▶ _What the task requires_:
A line belongs in the answer if it contains "changed"; copy every such line from the entries below.
+ + +
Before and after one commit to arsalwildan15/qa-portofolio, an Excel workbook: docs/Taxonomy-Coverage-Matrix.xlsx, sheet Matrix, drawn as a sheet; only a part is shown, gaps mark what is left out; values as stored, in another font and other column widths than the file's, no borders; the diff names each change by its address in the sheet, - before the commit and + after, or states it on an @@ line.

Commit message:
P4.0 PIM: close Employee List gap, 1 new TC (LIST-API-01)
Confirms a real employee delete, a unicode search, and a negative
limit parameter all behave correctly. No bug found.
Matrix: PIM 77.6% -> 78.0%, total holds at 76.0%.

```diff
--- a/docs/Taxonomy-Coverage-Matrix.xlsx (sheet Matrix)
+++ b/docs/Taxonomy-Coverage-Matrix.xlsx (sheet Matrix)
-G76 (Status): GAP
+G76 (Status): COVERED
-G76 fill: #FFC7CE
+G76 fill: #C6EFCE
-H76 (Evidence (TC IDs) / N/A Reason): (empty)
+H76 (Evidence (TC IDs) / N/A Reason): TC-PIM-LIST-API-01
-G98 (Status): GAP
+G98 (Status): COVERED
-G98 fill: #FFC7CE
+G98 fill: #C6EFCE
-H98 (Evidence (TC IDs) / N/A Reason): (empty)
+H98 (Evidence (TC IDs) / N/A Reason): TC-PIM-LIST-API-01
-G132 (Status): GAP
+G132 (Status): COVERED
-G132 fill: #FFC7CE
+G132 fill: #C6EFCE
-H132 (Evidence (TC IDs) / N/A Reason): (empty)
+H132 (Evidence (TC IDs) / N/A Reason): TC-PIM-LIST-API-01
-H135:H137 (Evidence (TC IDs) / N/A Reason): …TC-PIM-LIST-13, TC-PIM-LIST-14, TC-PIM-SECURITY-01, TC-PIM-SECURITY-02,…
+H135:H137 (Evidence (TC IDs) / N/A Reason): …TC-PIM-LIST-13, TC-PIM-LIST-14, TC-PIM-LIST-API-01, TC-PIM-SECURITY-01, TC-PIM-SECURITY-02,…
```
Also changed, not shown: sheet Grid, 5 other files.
+ + +
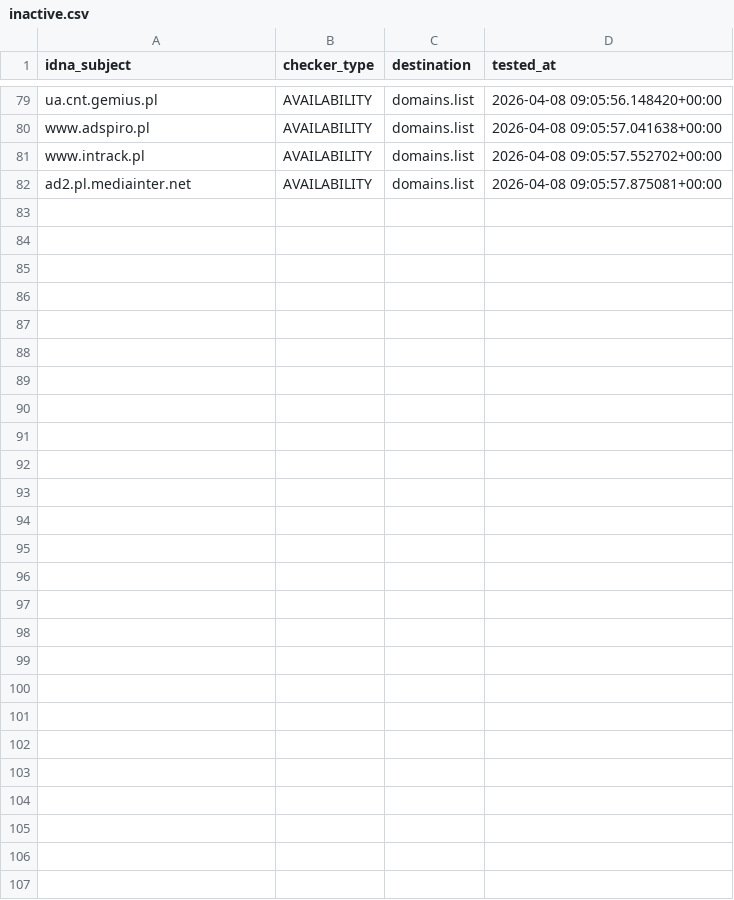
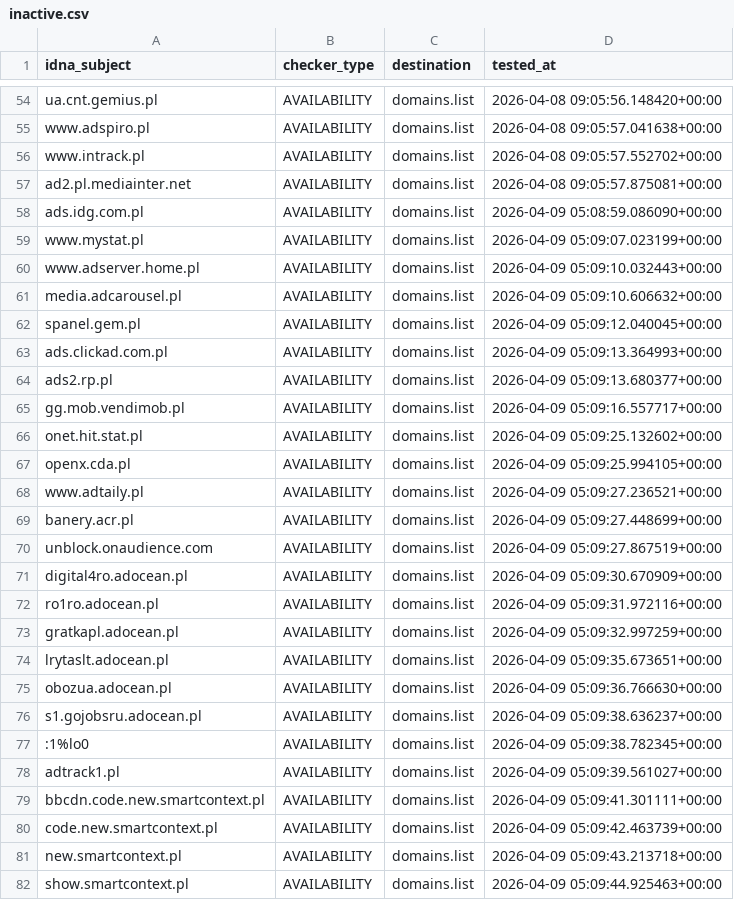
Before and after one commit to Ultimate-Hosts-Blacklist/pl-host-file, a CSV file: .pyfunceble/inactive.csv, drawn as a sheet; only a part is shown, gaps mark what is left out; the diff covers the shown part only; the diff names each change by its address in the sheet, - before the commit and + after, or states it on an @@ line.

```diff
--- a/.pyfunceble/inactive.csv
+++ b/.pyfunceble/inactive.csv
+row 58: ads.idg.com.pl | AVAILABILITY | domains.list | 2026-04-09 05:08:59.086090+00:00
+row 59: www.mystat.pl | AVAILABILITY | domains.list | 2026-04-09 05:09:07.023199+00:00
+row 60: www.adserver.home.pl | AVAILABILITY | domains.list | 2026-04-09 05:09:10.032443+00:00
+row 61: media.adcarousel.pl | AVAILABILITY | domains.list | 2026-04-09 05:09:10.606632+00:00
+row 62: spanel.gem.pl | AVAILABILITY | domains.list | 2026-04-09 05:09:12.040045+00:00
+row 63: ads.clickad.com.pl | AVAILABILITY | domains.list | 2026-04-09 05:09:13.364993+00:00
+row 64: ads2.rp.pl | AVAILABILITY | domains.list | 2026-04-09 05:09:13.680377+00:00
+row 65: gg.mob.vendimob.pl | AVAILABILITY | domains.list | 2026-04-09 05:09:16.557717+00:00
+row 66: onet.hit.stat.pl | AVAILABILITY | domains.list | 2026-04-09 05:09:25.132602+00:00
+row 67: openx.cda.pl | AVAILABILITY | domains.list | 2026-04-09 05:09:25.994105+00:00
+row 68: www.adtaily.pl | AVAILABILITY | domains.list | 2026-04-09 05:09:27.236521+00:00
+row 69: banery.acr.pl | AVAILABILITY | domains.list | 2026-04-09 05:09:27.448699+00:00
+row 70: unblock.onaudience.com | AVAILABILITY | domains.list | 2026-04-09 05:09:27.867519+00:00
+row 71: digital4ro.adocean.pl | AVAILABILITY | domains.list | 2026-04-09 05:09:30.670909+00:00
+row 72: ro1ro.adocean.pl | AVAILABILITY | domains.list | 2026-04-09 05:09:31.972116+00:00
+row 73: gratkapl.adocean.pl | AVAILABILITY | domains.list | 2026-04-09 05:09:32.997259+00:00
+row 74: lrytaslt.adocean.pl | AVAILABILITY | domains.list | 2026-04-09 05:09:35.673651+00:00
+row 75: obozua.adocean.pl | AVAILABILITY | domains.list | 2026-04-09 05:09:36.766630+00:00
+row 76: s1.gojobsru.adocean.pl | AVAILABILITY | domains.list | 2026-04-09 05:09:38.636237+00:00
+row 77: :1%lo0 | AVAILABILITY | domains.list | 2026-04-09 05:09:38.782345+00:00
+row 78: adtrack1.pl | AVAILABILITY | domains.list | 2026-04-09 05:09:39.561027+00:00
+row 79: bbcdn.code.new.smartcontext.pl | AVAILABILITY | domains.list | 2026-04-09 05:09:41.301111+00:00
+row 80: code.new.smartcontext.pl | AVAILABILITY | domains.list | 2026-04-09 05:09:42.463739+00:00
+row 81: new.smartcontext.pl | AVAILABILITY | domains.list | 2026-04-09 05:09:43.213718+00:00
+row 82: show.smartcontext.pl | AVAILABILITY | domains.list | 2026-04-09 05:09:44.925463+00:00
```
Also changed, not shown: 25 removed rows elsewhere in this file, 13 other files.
+ + +
▶ _Exercise answer_:
Also changed, not shown: sheet Grid, 5 other files.
Also changed, not shown: 25 removed rows elsewhere in this file, 13 other files.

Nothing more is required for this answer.